Don Paul
4 months ago

Got another Everest one for you. On Livescience, Is Mount Everest really the tallest mountain on Earth? published today. Turns out that Chimborazo in Ecuador is the tallest, if you’re measuring from the center of the Earth. Why would you measure from sea level, especially in a place like the Himalayas that is so far from the sea? It’s like they are trying to base it on air pressure or something. I haven’t climbed the Chimbo, but climbed Cotopaxi which is only 250 meters shorter, but steeper. I guess it’s the same kind of relation as between Mount Everest and… Read more »

Last edited 4 months ago by Don Paul
Louis-Philippe Loncke
3 months ago
Reply to  Don Paul

We all know about the 2 other earths summits: Chimbo and Mauna Kea.
We can take all definitions of the highest mountains, all has been done since Victor Vescova climbed the +10.000 m peak. https://www.guinnessworldrecords.com/news/2021/12/earths-tallest-mountain-mauna-kea-ascended-for-the-first-time-687258

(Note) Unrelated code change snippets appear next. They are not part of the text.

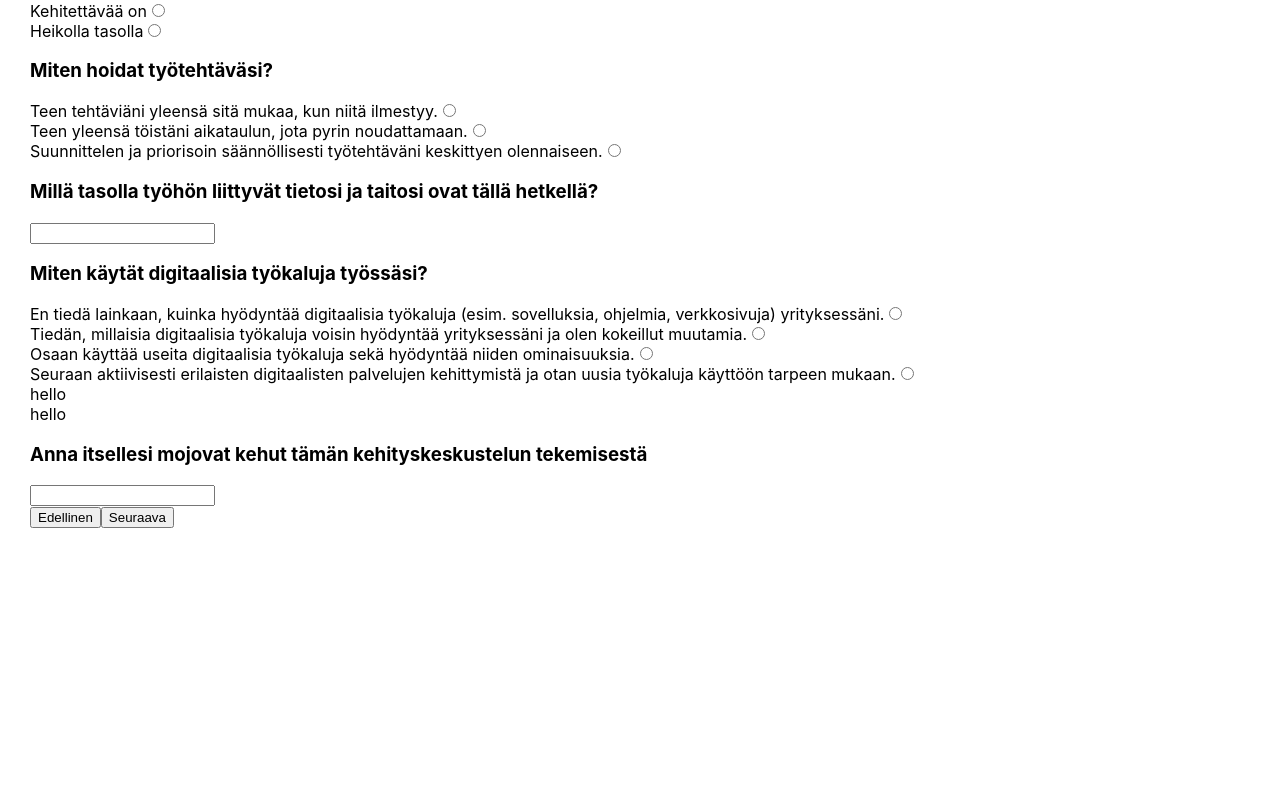
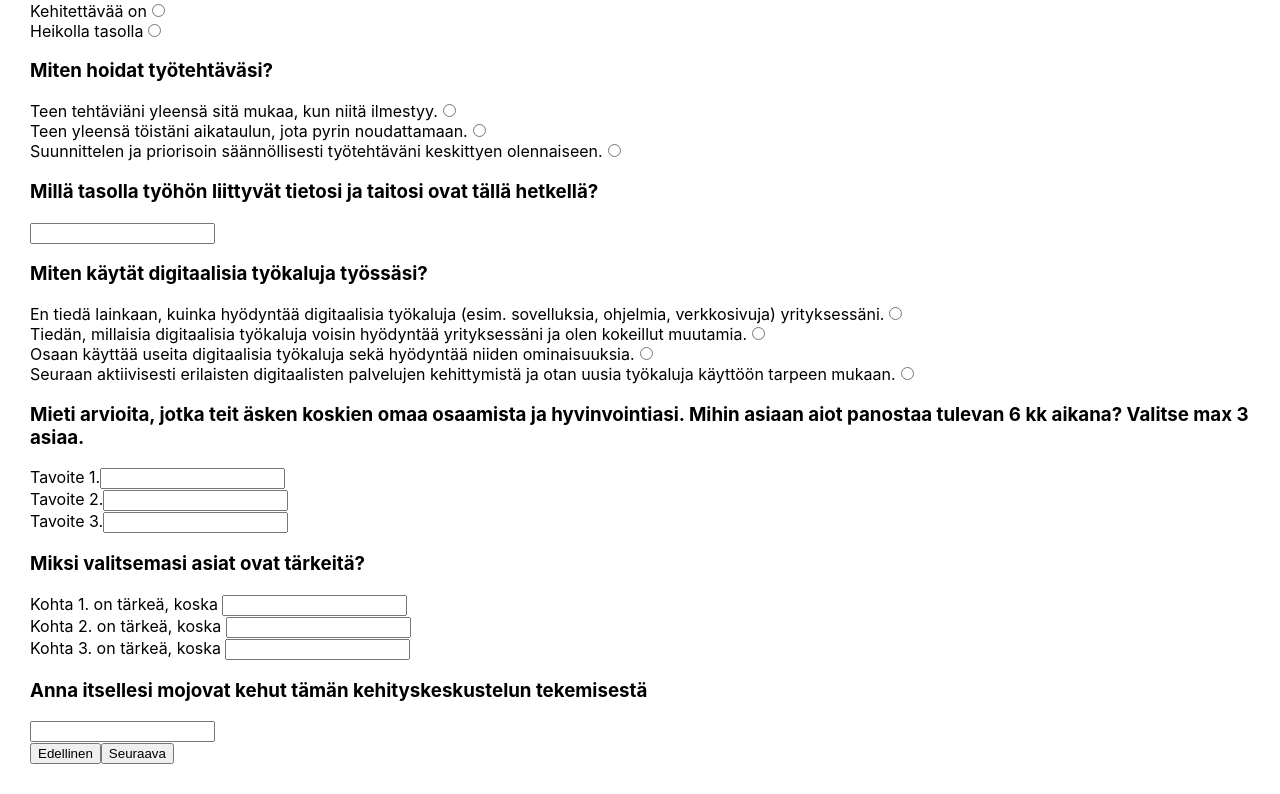
Before and after one commit to didzis1/entrefox-form, a React (Create React App) app: page / in a window 1280 px wide. Shown: the part 1005-1799 px from the top of the page. Before the commit the page ends 1563 px from the top, so only its background shows below. Built offline with nearby package versions, Linux system fonts and the light colour scheme.

Commit message:
Multiple text field rendering works, configured questions.json

```diff
--- a/src/components/Parts.js
+++ b/src/components/Parts.js
@@ -5,8 +5,6 @@ import questionSets from '../data/questions.json'
 
 const Parts = ({ currentPage }) => {
 	console.log(currentPage)
-
-
 
 	return (
 		<div>
--- a/src/components/Question.js
+++ b/src/components/Question.js
@@ -42,6 +42,8 @@ const Question = ({ questions }) => {
 			{
 				questions.map((question) => (
 					<div key={question.ID}>
+						<h3>{question.title}</h3>
+						{ question.description && <small>{question.description}</small> }
 						{typeComponent(question)}
 					</div>
 				))
--- a/src/components/typeComponents/DateField.js
+++ b/src/components/typeComponents/DateField.js
@@ -5,8 +5,6 @@ const DateField = ({ question }) => {
 	// console.log(question)
 	return (
 		<div>
-			<h3>{question.title}</h3>
-			{ question.description && <small>{question.description}</small> }
 			<input type='date' name={question.ID} />
 		</div>
 	)
--- a/src/components/typeComponents/Radio.js
+++ b/src/components/typeComponents/Radio.js
@@ -4,9 +4,7 @@ import PropTypes from 'prop-types'
 const Radio = ({ question }) => {
 
 	return (
-		<div>
-			<h3>{question.title}</h3>
-			{ question.description && <small>{question.description}</small> }
+		<>
 			{
 				question.choices.map((choice) => (
 					<div key={choice.ID}>
@@ -15,7 +13,7 @@ const Radio = ({ question }) => {
 					</div>
 				))
 			}
-		</div>
+		</>
 	)
 }
 
--- a/src/components/typeComponents/Range.js
+++ b/src/components/typeComponents/Range.js
@@ -4,12 +4,9 @@ import PropTypes from 'prop-types'
 const Range = ({ question }) => {
 	//console.log(question)
 	return (
-		<>
-			<h3>{question.title}</h3>
-			{ question.description && <small>{question.description}</small> }
+		<div>
 			<input type='range' name={question.ID} min={question.choices.min} max={question.choices.max}/>
-
-		</>
+		</div>
 	)
 }
 
--- a/src/components/typeComponents/Text.js
+++ b/src/components/typeComponents/Text.js
@@ -2,13 +2,24 @@ import React from 'react'
 import PropTypes from 'prop-types'
 
 const Text = ({ question }) => {
-	// console.log(question)
+	if (question.fields) {
+		console.log(question.ID[0])
+		return (
+			<>
+				{question.fields.map((field) => (
+					<div key={field.ID}>
+						<label>{field.text}</label>
+						<input type="text" name={question.ID[field.ID]} />
+					</div>
+				))}
+			</>
+		)
+	}
+
 	return (
-		<>
-			<h3>{question.title}</h3>
-			{ question.description && <small>{question.description}</small> }
+		<div>
 			<input type="text" name={question.ID} />
-		</>
+		</div>
 	)
 }
 
--- a/src/data/questions.json
+++ b/src/data/questions.json
@@ -200,27 +200,47 @@
 				"title": "Mieti arvioita, jotka teit äsken koskien omaa osaamista ja hyvinvointiasi. Mihin asiaan aiot panostaa tulevan 6 kk aikana? Valitse max 3 asiaa.",
 				"description": "",
 				"fields": [
-					"Tavoite 1.", "Tavoite 2.", "Tavoite 3."
+					{
+						"text": "Tavoite 1.",
+						"ID": 0
+					},
+					{
+						"text": "Tavoite 2.",
+						"ID": 1
+					},
+					{
+						"text": "Tavoite 3.",
+						"ID": 2
+					}
 				],
-				"type": "multiple-text",
-				"ID": 12
+				"type": "text",
+				"ID": [12, 13, 14]
 			},
 			{
 				"title": "Miksi valitsemasi asiat ovat tärkeitä?",
 				"description": "",
 				"fields": [
-					"Kohta 1. on tärkeä, koska ",
-					"Kohta 2. on tärkeä, koska ",
-					"Kohta 3. on tärkeä, koska "
+					{
+						"text": "Kohta 1. on tärkeä, koska ",
+						"ID": 0
+					},
+					{
+						"text": "Kohta 2. on tärkeä, koska ",
+						"ID": 1
+					},
+					{
+						"text": "Kohta 3. on tärkeä, koska ",
+						"ID": 2
+					}
 				],
-				"type": "multiple-text",
-				"ID": 13
+				"type": "text",
+				"ID": [15, 16, 17]
 			},
 			{
 				"title": "Anna itsellesi mojovat kehut tämän kehityskeskustelun tekemisestä",
 				"description": "",
 				"type": "text",
-				"ID": 14
+				"ID": 18
 			}
 		]
 	}
```
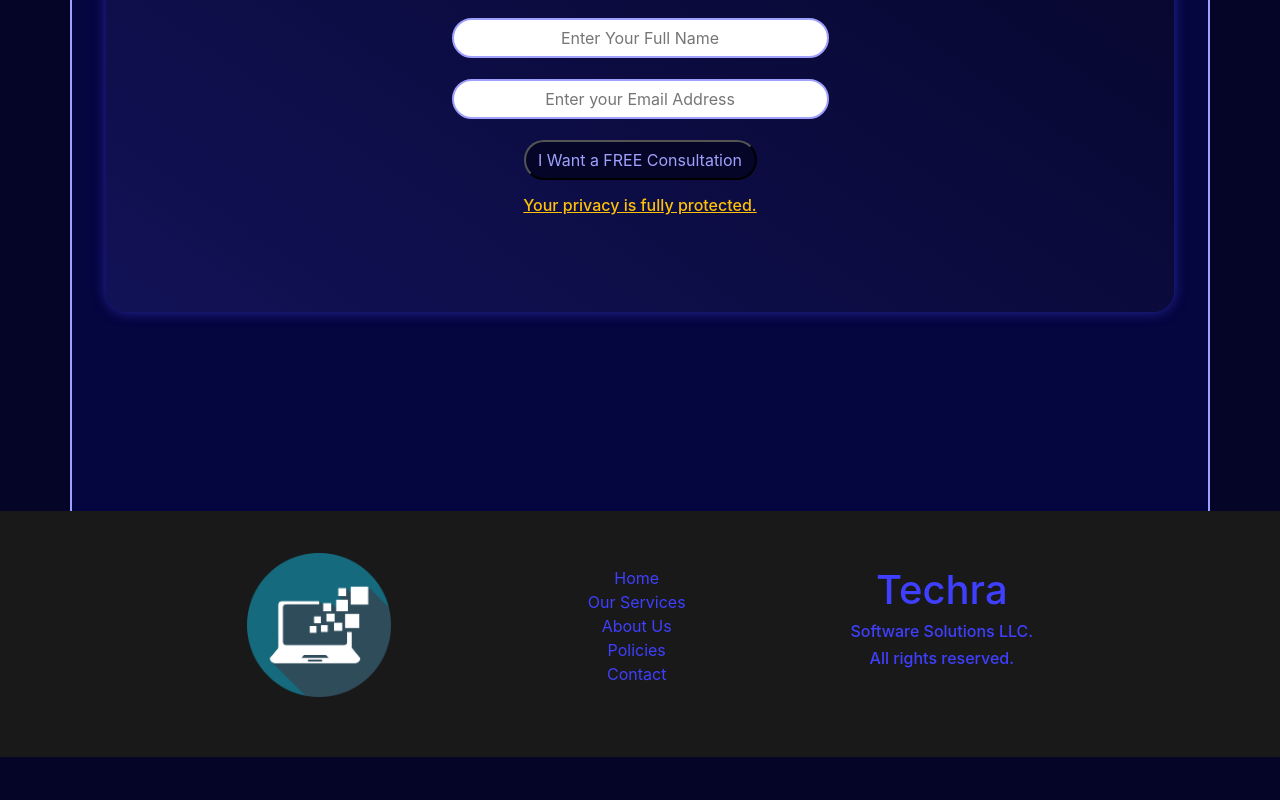
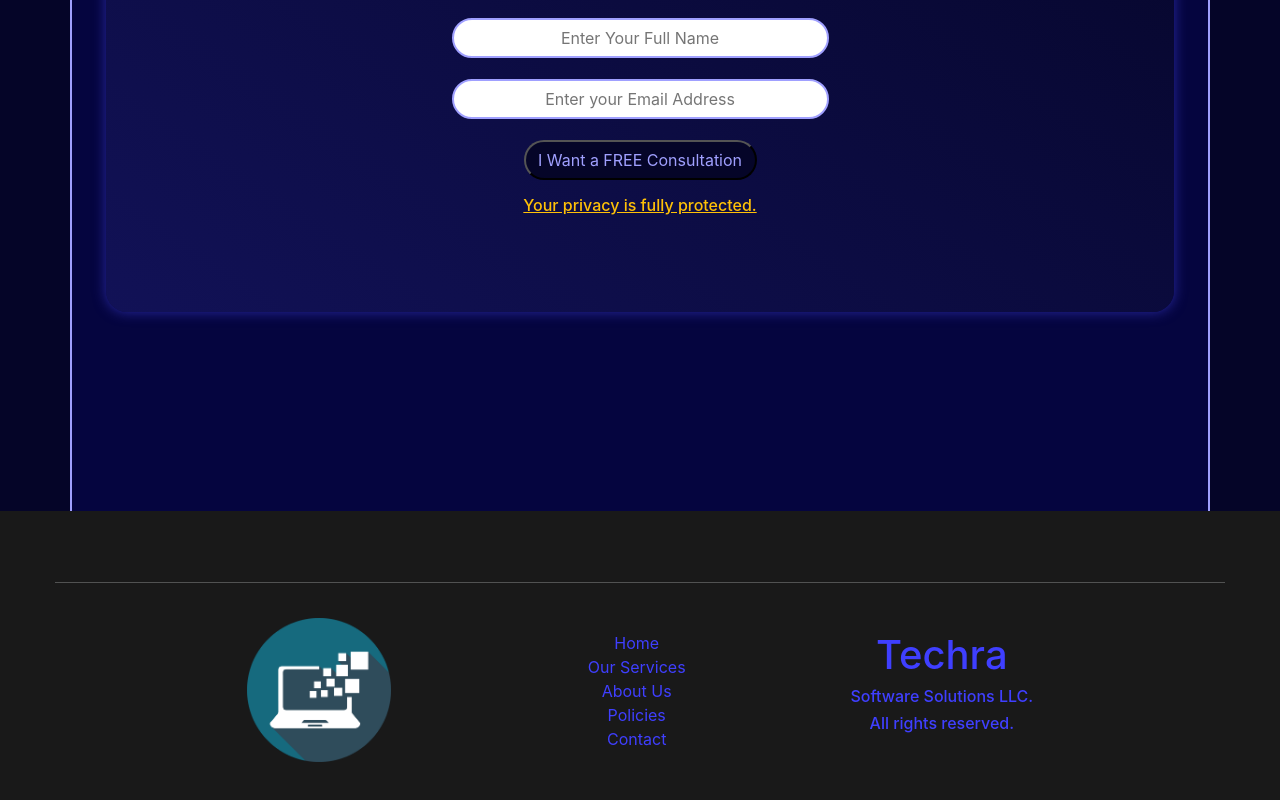
Before and after one commit to omarkha/Techra, a React (Create React App) app: page / in a window 1280 px wide. Shown: the part 6221-7021 px from the top of the page. Before the commit the page ends 6978 px from the top, so only its background shows below. Built offline with nearby package versions, Linux system fonts and the light colour scheme.

Commit message:
second edition

```diff
--- a/src/components/Footer.js
+++ b/src/components/Footer.js
@@ -3,6 +3,7 @@ import logo from "../media/logo.png";
 const Footer = () => {
   return (
     <footer>
+      <hr className="text-light mb-5" />
       <div className="container">
         <div className="footer-content">
           <div
```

Chimbo is not an easy one. Although well acclimatized (or I though so) on other mountains including Cotopaxi I failed. I think the success rate on Chimbo is way lower than on EV, mostly because “we” think it’s piece of cake and it doesn’t require proper training.